*** Opening DATA FOR PROCESSING ***

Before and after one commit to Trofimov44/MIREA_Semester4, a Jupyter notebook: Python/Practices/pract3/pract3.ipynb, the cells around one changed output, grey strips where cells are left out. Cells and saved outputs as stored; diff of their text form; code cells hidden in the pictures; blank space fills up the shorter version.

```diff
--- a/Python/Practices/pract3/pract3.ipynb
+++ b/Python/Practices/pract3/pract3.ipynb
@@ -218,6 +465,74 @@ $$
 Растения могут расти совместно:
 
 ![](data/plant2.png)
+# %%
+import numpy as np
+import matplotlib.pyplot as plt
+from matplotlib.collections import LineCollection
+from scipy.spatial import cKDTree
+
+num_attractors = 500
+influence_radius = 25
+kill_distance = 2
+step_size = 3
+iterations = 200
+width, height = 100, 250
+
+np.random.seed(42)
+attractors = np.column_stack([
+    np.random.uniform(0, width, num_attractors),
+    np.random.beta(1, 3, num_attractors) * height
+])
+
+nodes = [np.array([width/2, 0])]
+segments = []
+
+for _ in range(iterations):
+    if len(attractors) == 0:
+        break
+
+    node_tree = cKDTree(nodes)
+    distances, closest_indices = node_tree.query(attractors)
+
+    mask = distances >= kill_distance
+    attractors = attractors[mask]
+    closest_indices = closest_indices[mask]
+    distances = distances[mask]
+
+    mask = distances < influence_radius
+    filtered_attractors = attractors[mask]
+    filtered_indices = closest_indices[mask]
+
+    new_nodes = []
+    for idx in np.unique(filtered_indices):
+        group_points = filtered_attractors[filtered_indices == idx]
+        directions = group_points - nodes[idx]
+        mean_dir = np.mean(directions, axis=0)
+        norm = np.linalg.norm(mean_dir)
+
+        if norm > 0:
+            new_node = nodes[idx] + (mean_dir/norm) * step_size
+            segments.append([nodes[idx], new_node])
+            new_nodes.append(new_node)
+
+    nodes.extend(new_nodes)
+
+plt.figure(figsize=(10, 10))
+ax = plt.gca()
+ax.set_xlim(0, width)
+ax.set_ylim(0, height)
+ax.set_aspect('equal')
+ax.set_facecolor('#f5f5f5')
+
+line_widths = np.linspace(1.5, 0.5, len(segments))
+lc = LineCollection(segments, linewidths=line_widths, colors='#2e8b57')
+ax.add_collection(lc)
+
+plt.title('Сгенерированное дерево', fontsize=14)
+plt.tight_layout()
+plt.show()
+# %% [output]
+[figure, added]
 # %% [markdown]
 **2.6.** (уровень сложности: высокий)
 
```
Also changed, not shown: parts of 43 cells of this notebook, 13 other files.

*** Closing DATA FOR PROCESSING ***
*** Opening DATA FOR PROCESSING ***

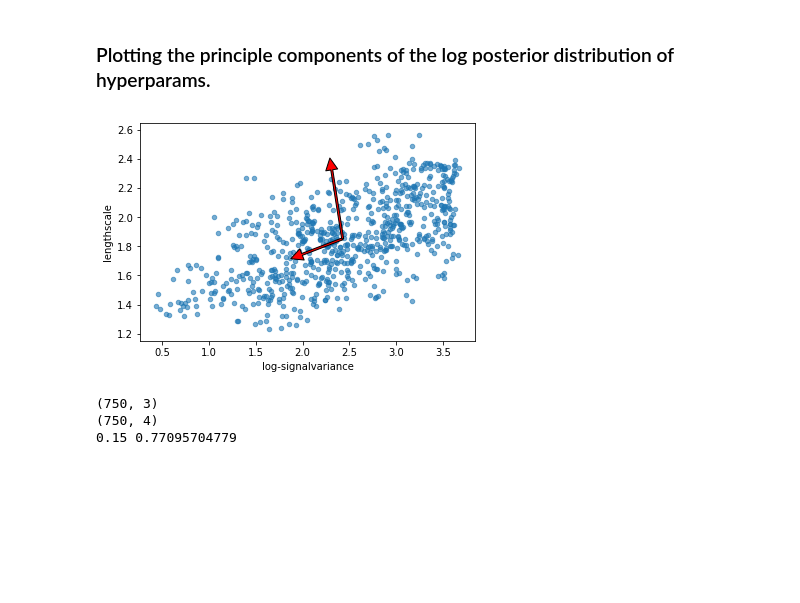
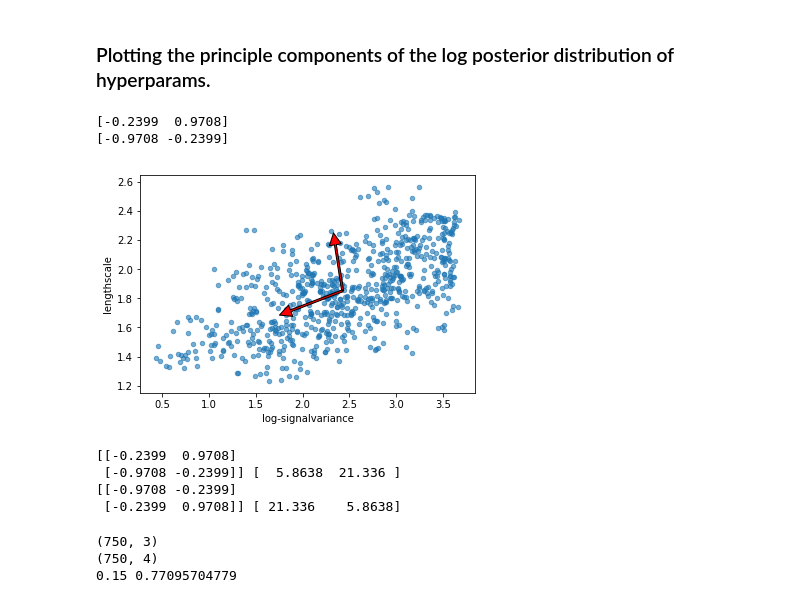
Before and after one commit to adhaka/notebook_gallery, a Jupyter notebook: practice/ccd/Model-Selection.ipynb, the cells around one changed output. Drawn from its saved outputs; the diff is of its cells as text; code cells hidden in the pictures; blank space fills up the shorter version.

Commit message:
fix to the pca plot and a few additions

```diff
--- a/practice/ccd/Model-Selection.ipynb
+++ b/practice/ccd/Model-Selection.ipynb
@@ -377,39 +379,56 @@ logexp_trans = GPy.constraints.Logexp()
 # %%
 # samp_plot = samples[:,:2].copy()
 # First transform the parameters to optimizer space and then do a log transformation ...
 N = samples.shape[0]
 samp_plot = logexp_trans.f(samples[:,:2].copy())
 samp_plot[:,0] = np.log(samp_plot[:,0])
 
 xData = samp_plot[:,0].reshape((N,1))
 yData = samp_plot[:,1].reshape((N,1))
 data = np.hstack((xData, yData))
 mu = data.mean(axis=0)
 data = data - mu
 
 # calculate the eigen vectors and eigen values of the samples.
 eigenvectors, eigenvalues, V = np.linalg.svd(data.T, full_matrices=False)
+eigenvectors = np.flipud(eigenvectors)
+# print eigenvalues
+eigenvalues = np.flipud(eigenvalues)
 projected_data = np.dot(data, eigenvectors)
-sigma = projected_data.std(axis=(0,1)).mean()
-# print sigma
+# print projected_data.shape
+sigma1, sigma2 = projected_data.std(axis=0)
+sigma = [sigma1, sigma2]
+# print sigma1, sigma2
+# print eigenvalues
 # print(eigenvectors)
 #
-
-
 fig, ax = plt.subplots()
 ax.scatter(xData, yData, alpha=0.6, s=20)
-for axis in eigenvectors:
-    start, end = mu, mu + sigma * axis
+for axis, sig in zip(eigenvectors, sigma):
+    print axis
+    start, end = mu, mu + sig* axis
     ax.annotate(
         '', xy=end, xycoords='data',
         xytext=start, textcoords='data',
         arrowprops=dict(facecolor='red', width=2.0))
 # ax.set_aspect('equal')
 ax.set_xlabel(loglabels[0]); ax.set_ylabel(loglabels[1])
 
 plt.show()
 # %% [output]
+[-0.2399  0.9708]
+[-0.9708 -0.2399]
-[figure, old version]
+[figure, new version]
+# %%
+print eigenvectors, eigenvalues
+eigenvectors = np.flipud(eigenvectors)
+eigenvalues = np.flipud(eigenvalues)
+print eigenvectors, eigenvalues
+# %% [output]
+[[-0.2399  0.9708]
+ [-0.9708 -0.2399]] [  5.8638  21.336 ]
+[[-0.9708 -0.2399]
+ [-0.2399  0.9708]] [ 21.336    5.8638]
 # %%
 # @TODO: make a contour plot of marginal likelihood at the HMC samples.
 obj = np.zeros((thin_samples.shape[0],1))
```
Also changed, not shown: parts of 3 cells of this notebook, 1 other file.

*** Closing DATA FOR PROCESSING ***
*** Opening DATA FOR PROCESSING ***

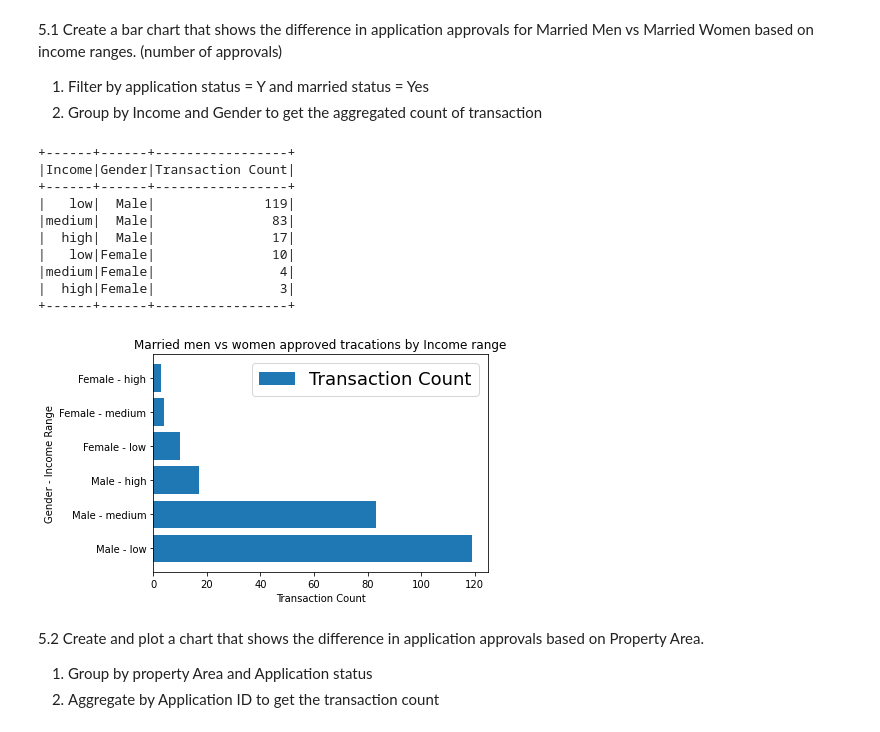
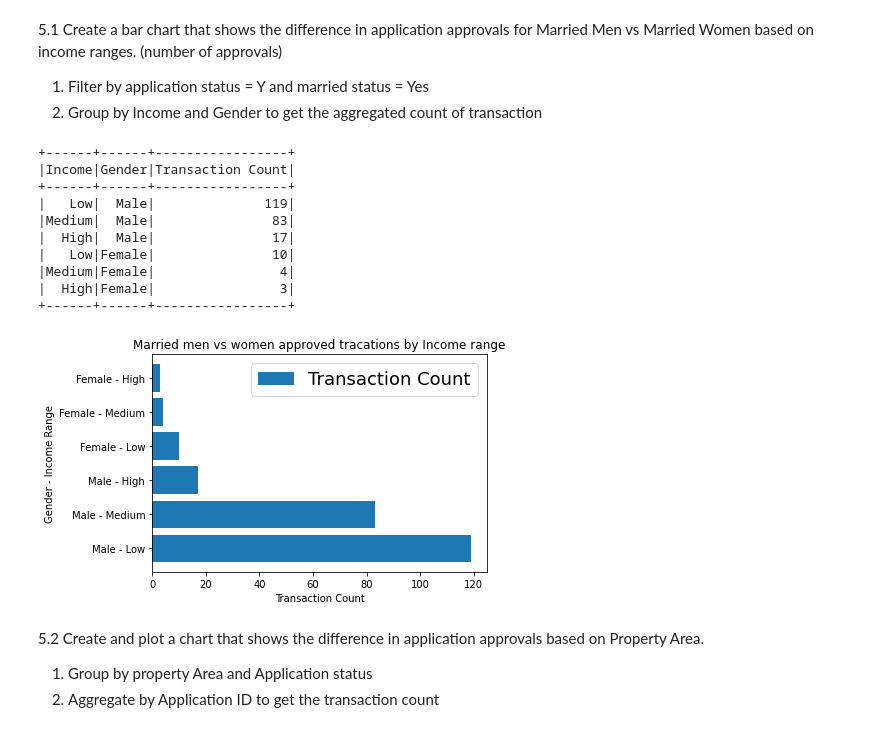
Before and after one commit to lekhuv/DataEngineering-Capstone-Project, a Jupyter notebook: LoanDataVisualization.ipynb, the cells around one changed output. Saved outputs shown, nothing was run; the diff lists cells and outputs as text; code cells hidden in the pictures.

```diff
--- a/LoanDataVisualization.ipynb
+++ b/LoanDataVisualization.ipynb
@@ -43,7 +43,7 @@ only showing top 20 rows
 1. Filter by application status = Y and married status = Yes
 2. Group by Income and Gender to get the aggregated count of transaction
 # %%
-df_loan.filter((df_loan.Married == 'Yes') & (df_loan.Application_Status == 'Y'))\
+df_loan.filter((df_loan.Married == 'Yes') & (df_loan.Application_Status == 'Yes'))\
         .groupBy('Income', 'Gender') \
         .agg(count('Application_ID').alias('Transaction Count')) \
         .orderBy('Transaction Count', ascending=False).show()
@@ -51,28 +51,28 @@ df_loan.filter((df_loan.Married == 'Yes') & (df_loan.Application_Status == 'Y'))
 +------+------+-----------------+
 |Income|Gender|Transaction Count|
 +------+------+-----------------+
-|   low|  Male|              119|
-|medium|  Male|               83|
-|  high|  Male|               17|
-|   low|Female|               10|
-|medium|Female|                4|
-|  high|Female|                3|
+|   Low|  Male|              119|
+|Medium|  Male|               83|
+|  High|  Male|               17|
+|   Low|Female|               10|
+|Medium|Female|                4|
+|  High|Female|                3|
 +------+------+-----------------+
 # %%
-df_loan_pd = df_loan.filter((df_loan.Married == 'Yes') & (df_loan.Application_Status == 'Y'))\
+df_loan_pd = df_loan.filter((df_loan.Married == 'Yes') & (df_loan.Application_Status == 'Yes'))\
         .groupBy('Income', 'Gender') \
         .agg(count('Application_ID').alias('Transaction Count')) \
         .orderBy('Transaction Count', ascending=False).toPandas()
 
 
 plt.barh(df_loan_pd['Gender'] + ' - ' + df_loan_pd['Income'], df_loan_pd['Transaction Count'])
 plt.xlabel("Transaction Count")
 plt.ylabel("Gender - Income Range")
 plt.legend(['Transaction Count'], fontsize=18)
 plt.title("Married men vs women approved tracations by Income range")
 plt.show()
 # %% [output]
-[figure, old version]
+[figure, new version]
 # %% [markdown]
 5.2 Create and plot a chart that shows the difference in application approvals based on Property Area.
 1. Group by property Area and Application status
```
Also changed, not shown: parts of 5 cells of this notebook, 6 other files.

*** Closing DATA FOR PROCESSING ***

§ EXERCISE
Return every line of the entries above that the string "Gender" appears in.

§ RESPONSE TO THE TASK
 2. Group by Income and Gender to get the aggregated count of transaction
         .groupBy('Income', 'Gender') \
 |Income|Gender|Transaction Count|
         .groupBy('Income', 'Gender') \
 plt.barh(df_loan_pd['Gender'] + ' - ' + df_loan_pd['Income'], df_loan_pd['Transaction Count'])
 plt.ylabel("Gender - Income Range")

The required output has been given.